* **What you will do**
The answer must consist of every line in the data that contains "diff".

(Stored data entries)
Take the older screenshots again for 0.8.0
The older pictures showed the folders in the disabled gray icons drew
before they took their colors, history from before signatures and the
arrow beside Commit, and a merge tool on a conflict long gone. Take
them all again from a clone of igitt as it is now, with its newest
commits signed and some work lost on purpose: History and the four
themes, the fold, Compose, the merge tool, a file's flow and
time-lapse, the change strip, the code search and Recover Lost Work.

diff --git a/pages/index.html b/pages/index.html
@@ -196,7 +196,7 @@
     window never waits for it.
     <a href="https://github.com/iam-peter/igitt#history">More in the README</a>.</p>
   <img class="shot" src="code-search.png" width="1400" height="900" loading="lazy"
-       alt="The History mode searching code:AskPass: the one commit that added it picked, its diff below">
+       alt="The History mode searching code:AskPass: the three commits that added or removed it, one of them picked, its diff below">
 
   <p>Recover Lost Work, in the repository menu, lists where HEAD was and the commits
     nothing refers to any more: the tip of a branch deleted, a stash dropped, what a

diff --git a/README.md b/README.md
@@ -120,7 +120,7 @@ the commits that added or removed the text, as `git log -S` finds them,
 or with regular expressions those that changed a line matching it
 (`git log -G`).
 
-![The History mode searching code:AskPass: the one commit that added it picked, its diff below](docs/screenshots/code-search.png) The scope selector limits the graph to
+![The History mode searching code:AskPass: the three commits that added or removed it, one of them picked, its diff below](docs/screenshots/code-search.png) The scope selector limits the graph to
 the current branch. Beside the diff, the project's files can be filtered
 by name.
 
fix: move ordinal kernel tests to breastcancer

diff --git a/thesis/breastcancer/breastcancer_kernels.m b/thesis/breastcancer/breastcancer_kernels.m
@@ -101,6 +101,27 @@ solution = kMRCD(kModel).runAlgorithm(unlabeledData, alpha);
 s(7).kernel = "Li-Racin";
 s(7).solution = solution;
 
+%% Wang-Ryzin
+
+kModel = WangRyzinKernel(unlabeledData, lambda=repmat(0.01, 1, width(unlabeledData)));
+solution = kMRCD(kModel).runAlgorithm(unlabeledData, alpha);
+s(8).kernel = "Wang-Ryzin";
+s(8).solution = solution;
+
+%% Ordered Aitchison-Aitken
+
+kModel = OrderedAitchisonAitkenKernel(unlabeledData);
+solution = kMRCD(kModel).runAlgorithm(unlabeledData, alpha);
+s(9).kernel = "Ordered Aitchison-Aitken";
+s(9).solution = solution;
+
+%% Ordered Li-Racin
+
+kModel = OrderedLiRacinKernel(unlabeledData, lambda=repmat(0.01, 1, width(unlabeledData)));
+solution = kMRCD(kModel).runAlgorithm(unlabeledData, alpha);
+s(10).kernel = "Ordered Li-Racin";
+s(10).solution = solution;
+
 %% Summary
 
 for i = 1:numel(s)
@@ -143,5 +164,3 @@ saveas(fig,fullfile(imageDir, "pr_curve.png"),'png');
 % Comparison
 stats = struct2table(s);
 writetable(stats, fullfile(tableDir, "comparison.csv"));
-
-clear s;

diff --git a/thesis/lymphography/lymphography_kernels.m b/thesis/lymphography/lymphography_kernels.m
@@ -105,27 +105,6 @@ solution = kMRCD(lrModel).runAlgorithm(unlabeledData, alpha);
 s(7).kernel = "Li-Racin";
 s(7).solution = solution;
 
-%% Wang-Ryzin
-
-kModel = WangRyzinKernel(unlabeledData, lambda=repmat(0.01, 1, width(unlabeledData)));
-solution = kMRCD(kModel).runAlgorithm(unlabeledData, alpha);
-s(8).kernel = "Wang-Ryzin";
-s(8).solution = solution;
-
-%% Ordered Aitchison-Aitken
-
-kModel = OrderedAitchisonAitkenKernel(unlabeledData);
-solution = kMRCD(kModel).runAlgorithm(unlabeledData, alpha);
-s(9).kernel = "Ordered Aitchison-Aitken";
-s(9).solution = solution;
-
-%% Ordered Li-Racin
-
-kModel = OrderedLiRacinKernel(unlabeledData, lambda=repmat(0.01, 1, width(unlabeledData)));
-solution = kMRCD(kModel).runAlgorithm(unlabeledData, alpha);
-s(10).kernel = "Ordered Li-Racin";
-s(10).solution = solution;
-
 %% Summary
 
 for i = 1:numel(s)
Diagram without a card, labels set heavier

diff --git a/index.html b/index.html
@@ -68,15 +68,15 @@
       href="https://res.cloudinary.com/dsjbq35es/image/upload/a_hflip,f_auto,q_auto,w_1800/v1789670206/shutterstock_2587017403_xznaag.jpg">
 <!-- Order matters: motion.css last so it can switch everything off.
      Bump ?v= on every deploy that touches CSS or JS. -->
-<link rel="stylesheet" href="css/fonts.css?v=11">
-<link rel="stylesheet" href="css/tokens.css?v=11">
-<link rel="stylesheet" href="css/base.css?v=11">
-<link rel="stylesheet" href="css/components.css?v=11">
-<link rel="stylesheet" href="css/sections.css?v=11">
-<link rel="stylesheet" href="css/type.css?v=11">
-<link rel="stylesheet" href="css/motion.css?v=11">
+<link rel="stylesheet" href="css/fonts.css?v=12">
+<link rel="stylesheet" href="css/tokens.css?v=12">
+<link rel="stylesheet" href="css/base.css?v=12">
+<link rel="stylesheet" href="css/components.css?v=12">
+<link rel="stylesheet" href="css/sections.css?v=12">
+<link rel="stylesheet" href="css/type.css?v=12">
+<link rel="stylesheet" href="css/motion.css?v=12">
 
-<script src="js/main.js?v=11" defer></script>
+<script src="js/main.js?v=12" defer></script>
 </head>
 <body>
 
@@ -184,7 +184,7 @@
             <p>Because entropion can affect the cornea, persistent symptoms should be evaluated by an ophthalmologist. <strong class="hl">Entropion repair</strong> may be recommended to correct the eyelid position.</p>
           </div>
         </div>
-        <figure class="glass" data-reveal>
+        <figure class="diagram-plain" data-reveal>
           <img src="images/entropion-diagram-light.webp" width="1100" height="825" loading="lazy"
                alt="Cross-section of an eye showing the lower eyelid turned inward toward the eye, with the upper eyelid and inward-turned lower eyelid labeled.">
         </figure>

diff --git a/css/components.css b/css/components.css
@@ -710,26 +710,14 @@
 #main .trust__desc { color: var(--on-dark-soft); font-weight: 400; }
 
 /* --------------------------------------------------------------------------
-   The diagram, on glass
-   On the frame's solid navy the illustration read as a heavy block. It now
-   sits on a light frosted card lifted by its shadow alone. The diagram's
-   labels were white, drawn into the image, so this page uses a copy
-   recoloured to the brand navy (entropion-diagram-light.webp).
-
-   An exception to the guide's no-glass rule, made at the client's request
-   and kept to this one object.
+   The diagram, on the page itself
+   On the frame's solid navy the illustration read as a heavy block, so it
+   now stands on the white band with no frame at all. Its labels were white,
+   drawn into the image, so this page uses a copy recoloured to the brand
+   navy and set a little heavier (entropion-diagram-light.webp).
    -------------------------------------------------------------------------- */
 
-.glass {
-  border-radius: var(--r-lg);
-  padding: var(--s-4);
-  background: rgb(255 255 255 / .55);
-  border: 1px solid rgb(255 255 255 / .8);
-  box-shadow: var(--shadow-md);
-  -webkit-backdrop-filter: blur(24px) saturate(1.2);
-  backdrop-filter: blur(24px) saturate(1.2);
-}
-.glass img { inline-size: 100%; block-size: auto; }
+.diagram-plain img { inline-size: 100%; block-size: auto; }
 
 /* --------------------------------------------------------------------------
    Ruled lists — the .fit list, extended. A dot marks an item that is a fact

* **Written solution**
diff --git a/pages/index.html b/pages/index.html
-       alt="The History mode searching code:AskPass: the one commit that added it picked, its diff below">
+       alt="The History mode searching code:AskPass: the three commits that added or removed it, one of them picked, its diff below">
diff --git a/README.md b/README.md
-![The History mode searching code:AskPass: the one commit that added it picked, its diff below](docs/screenshots/code-search.png) The scope selector limits the graph to
+![The History mode searching code:AskPass: the three commits that added or removed it, one of them picked, its diff below](docs/screenshots/code-search.png) The scope selector limits the graph to
 the current branch. Beside the diff, the project's files can be filtered
diff --git a/thesis/breastcancer/breastcancer_kernels.m b/thesis/breastcancer/breastcancer_kernels.m
diff --git a/thesis/lymphography/lymphography_kernels.m b/thesis/lymphography/lymphography_kernels.m
diff --git a/index.html b/index.html
diff --git a/css/components.css b/css/components.css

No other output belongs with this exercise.